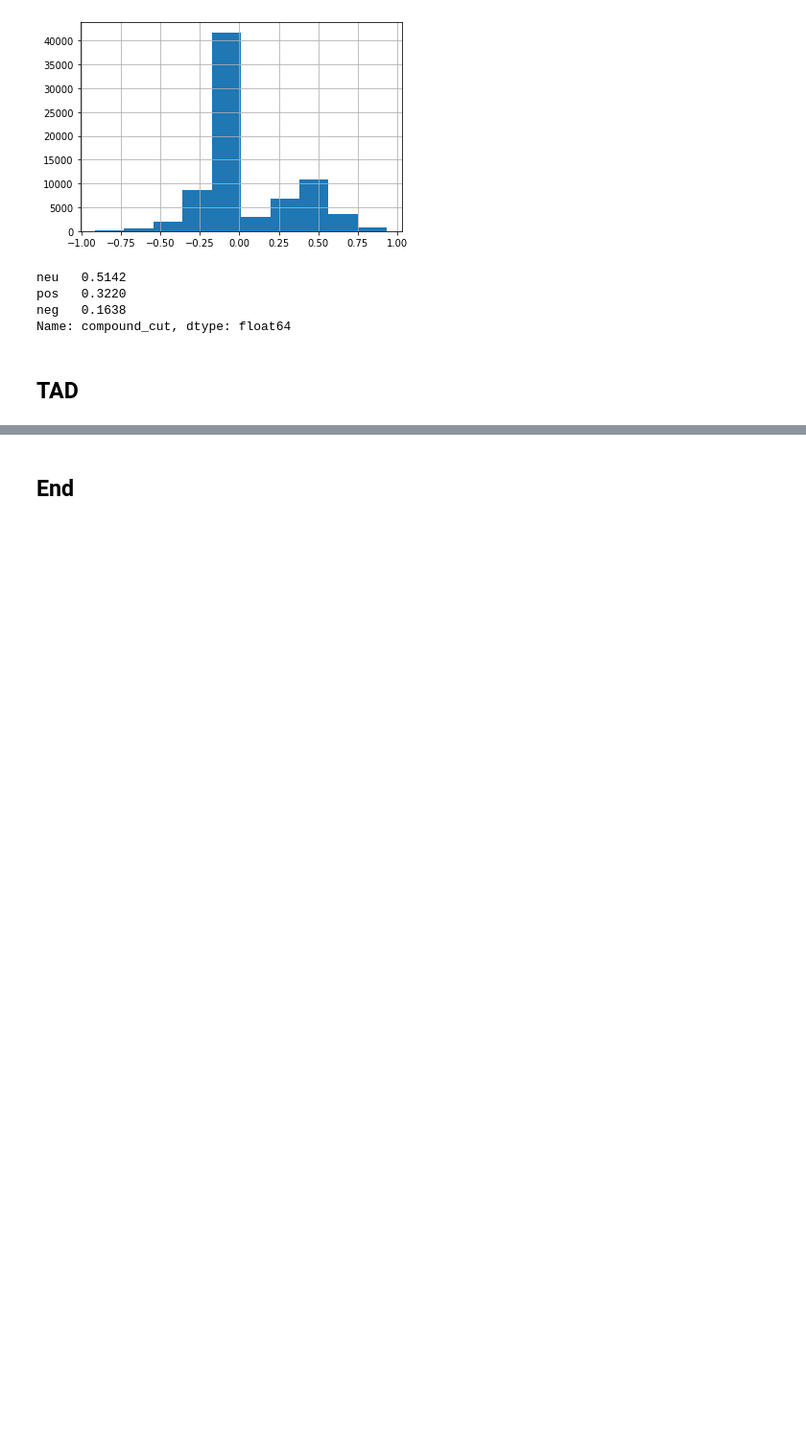
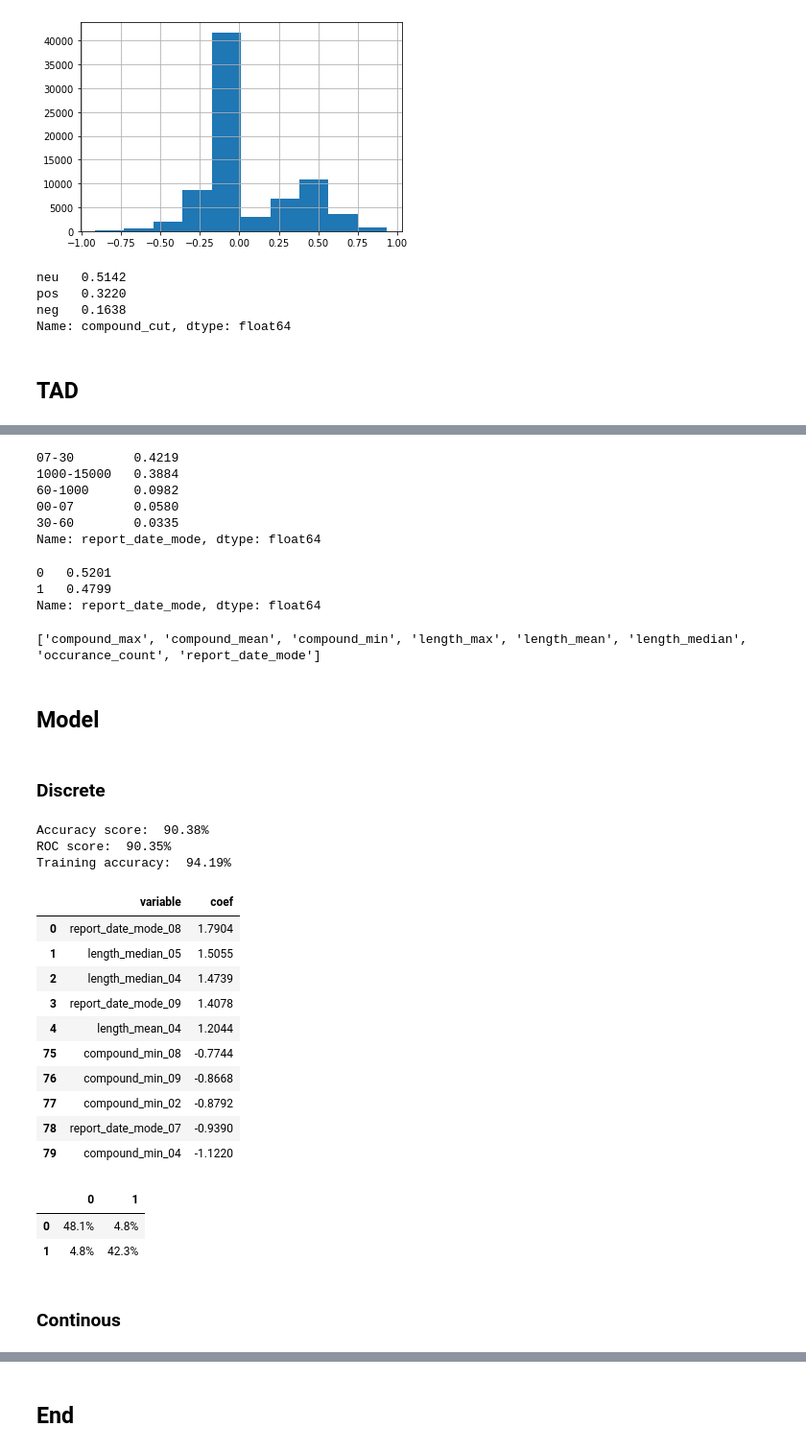
Before and after one commit to Afroefras/diplo, a Jupyter notebook: notebooks/practice/0502_UFO.ipynb, the cells around one changed output, grey strips where cells are left out. Shown: that part at 96% size. Saved outputs shown, nothing was run; the diff lists cells and outputs as text; code cells hidden in the pictures; blank space fills up the shorter version.

Commit message:
Logistic Regression

```diff
--- a/notebooks/practice/0502_UFO.ipynb
+++ b/notebooks/practice/0502_UFO.ipynb
@@ -573,0 +476,78 @@ memory usage: 15.1+ MB
+# %%
+df['report_date_mode'].value_counts(1)
+# %% [output]
+07-30        0.4219
+1000-15000   0.3884
+60-1000      0.0982
+00-07        0.0580
+30-60        0.0335
+Name: report_date_mode, dtype: float64
+# %%
+for col in df.head().filter(like='report_date_mode').columns:
+    df[col] = [1 if x in ['00-07','07-30'] else 0 for x in df[col]]
+df['report_date_mode'].value_counts(1)
+# %% [output]
+0   0.5201
+1   0.4799
+Name: report_date_mode, dtype: float64
+# %%
+#Save the columns with the previous dates info
+prev = df.head().filter(regex='_\d+').columns.tolist()
+actual = [x for x in df.columns if x not in prev]
+print(actual)
+# %% [output]
+['compound_max', 'compound_mean', 'compound_min', 'length_max', 'length_mean', 'length_median', 'occurance_count', 'report_date_mode']
+# %% [markdown]
+## Model
+# %% [markdown]
+### Discrete
+# %%
+from sklearn.preprocessing import MinMaxScaler
+from sklearn.model_selection import train_test_split
+
+X = df[prev].copy()
+y = df['report_date_mode'].values
+
+X_train, X_test, y_train, y_test = train_test_split(X,y,
+                                                    train_size=0.77,
+                                                    random_state=22)
+mm_x = MinMaxScaler()
+# %%
+from sklearn.pipeline import Pipeline
+from sklearn.metrics import roc_auc_score
+from sklearn.linear_model import LogisticRegression
+
+logreg = LogisticRegression()
+
+model_logreg = Pipeline(steps=[('scaler', mm_x),
+                               ('model',logreg)])
+
+print('Accuracy score: ','{:.2%}'.format(model_logreg.fit(X_train,y_train).score(X_test,y_test)))
+print('ROC score: ','{:.2%}'.format(roc_auc_score(y_test,model_logreg.predict(X_test))))
+print('Training accuracy: ','{:.2%}'.format(model_logreg.score(X_train,y_train)))
+
+#The most relevant features of the Logistic Regression
+coef = pd.DataFrame(zip(X.columns,model_logreg[1].coef_[0]),columns=['variable','coef']
+                   ).sort_values('coef',0,0).reset_index(drop=True)
+coef.head().append(coef.tail())
+# %% [output]
+Accuracy score:  90.38%
+ROC score:  90.35%
+Training accuracy:  94.19%
+|  | variable | coef |
+| 0 | report_date_mode_08 | 1.7904 |
+| 1 | length_median_05 | 1.5055 |
+| 2 | length_median_04 | 1.4739 |
+| 3 | report_date_mode_09 | 1.4078 |
+| 4 | length_mean_04 | 1.2044 |
+| 75 | compound_min_08 | -0.7744 |
+| 76 | compound_min_09 | -0.8668 |
+| 77 | compound_min_02 | -0.8792 |
+| 78 | report_date_mode_07 | -0.9390 |
+| 79 | compound_min_04 | -1.1220 |
+# %%
+cm(model_logreg,X_test,y_test,color)
+# %% [output]
+|  | 0 | 1 |
+| 0 | 48.1% | 4.8% |
+| 1 | 4.8% | 42.3% |
@@ -573,0 +566,2 @@ memory usage: 15.1+ MB
+# %% [markdown]
+### Continous
```
Also changed, not shown: parts of 17 cells of this notebook.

--------------------------------

What lines in the entries above include the string "LogisticRegression"? Return each one.

Exercise result:
+from sklearn.linear_model import LogisticRegression
+logreg = LogisticRegression()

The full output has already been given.